The structural integrity assessment of offshore topside structures focuses on protecting pressurized hydrocarbon piping and vessels from damage and fracture, and providing safe escaping routes for the personnel for a specific amount of time. In order to achieve these goals, it is critical to apply a sufficient quantity of Passive Fire Protection (PFP) on the topside structure steel members. On the other hand, excessive use of PFP on the structure results in considerable additional cost and extra added dead load to the structure. The main objective of this paper is to demonstrate that by employing finite element analysis (FEA) which accounts for material and geometric nonlinearities as well as load re-distribution, PFP application can be optimized.

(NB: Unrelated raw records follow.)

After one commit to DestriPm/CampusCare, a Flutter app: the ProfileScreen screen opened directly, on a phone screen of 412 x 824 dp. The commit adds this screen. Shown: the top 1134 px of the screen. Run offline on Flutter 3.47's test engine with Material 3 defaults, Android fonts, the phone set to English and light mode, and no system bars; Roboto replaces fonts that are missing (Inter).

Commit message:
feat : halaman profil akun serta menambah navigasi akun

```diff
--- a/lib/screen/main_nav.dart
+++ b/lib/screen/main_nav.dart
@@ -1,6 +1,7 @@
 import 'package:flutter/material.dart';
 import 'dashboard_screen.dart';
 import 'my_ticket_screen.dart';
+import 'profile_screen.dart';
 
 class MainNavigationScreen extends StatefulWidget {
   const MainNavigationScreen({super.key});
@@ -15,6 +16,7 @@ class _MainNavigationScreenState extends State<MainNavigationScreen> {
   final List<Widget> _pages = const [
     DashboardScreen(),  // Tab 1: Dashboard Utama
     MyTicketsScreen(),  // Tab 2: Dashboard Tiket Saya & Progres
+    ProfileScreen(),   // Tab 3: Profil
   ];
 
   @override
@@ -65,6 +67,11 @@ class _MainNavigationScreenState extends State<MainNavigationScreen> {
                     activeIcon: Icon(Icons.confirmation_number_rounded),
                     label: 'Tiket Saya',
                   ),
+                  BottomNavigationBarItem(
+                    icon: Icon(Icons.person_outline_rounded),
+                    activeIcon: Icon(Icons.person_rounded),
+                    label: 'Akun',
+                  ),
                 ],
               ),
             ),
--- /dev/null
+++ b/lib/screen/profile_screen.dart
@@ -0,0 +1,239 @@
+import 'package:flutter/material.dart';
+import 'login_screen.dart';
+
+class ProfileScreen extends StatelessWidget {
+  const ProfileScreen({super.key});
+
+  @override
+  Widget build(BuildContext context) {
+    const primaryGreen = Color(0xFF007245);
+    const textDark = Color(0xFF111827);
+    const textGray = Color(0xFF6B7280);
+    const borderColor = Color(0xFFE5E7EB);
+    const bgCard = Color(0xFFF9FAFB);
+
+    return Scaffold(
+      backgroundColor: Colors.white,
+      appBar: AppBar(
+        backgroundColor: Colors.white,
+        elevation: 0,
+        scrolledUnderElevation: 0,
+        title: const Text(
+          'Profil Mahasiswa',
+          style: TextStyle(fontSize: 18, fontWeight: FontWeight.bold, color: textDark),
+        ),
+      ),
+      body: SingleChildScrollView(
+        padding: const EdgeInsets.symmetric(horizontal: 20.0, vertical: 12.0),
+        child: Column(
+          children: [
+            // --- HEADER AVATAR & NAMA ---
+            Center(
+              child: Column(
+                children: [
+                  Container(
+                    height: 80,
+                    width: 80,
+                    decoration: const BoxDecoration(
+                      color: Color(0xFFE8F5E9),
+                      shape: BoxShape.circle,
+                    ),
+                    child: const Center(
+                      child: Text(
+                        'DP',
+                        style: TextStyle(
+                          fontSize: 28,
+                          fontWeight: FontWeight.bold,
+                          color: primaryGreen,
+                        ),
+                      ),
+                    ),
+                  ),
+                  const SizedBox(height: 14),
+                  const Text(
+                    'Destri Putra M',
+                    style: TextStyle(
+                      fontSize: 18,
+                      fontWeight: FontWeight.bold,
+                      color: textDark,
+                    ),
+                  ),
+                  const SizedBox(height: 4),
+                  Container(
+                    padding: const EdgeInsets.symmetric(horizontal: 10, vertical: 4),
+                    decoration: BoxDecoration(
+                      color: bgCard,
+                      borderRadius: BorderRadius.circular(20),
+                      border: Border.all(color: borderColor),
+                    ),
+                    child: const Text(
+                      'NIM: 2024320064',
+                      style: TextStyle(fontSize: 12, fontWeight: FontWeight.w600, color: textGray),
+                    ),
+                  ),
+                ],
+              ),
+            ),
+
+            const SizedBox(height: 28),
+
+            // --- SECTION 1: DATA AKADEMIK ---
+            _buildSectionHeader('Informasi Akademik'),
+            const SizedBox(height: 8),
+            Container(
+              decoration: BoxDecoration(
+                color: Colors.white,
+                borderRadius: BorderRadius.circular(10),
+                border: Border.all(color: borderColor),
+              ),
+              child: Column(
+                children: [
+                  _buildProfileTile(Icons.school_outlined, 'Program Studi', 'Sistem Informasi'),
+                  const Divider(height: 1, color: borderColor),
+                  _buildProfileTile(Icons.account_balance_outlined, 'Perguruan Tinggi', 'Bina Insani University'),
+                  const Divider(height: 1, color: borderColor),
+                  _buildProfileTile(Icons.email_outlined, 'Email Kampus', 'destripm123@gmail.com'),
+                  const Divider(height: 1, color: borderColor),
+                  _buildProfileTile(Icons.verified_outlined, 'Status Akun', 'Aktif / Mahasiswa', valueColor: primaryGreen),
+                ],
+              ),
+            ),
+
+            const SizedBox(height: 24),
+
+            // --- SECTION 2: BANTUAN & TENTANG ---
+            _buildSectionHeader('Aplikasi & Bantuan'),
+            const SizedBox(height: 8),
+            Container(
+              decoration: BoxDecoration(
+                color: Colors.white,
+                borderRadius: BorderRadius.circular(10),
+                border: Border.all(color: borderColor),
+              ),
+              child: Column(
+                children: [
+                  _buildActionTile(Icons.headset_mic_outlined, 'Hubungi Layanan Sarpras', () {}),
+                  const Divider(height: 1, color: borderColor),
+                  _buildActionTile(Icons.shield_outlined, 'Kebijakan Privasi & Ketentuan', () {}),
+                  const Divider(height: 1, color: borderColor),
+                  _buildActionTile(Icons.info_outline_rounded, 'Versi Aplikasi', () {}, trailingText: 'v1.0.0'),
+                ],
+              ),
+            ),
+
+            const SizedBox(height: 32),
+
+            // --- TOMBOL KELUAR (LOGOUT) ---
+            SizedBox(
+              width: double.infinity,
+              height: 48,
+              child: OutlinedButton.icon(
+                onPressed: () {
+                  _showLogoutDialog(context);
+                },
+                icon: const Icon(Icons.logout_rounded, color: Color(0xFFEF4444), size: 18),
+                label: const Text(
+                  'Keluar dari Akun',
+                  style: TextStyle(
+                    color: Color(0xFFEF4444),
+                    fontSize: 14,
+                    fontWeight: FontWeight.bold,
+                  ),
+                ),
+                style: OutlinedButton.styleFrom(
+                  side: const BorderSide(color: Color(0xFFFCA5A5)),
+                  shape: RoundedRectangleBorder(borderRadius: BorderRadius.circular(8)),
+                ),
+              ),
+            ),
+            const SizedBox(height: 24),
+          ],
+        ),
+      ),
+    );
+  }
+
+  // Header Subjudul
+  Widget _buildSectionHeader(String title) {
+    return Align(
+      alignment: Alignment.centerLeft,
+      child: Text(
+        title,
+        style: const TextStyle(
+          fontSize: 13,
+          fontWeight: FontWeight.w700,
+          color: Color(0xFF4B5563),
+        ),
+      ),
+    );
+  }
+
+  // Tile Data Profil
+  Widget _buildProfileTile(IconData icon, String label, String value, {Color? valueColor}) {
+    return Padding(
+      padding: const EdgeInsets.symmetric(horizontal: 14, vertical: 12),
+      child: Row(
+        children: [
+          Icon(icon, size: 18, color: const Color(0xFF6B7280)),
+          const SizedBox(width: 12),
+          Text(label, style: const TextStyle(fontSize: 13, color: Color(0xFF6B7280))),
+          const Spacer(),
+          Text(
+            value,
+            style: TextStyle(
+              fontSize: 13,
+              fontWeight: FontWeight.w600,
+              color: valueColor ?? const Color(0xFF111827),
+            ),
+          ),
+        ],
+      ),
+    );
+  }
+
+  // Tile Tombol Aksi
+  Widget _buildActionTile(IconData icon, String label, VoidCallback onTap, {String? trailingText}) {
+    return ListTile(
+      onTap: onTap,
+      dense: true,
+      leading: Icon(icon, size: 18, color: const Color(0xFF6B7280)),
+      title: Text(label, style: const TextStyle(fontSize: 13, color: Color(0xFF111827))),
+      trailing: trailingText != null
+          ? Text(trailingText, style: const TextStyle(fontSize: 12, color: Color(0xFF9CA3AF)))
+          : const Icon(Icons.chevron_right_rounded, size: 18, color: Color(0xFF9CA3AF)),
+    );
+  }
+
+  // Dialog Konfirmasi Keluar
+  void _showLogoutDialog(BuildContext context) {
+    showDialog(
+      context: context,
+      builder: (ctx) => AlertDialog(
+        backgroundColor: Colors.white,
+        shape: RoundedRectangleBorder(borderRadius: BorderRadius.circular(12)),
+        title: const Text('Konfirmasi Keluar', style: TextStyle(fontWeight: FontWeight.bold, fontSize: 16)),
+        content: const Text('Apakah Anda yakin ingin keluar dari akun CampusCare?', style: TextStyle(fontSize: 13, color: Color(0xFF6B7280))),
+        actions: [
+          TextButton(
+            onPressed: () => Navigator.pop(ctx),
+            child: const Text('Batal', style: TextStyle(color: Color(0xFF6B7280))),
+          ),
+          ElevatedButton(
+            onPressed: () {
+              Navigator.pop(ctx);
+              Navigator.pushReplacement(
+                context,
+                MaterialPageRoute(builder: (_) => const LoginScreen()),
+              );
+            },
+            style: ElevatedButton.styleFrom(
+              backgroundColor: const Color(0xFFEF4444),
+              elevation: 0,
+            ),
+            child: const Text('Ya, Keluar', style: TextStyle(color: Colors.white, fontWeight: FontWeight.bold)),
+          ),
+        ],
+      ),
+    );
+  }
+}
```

Simplified and conservative approaches are available to estimate the extent and amount of the PFP on the offshore structures. However, the main concern with simplified approaches is that they can lead to over-application of the PFP resulting in substantial increase in the topsides weight. With the use of advanced engineering analysis and knowledge of critical load paths, an optimized PFP scheme can be developed that would maintain the structural integrity of the structure and also provide sufficient escape time for personnel during fire. Ductility level analysis will be used to demonstrate that by using proper heat transfer simulation and FEA, amount of PFP application can be optimized. Detailed analysis will be carried out using general-purpose finite element software package. Temperature dependent thermal and mechanical material properties will be taken into account in the analysis. Methodology and analysis of the results of PFP optimization will be discussed in this paper.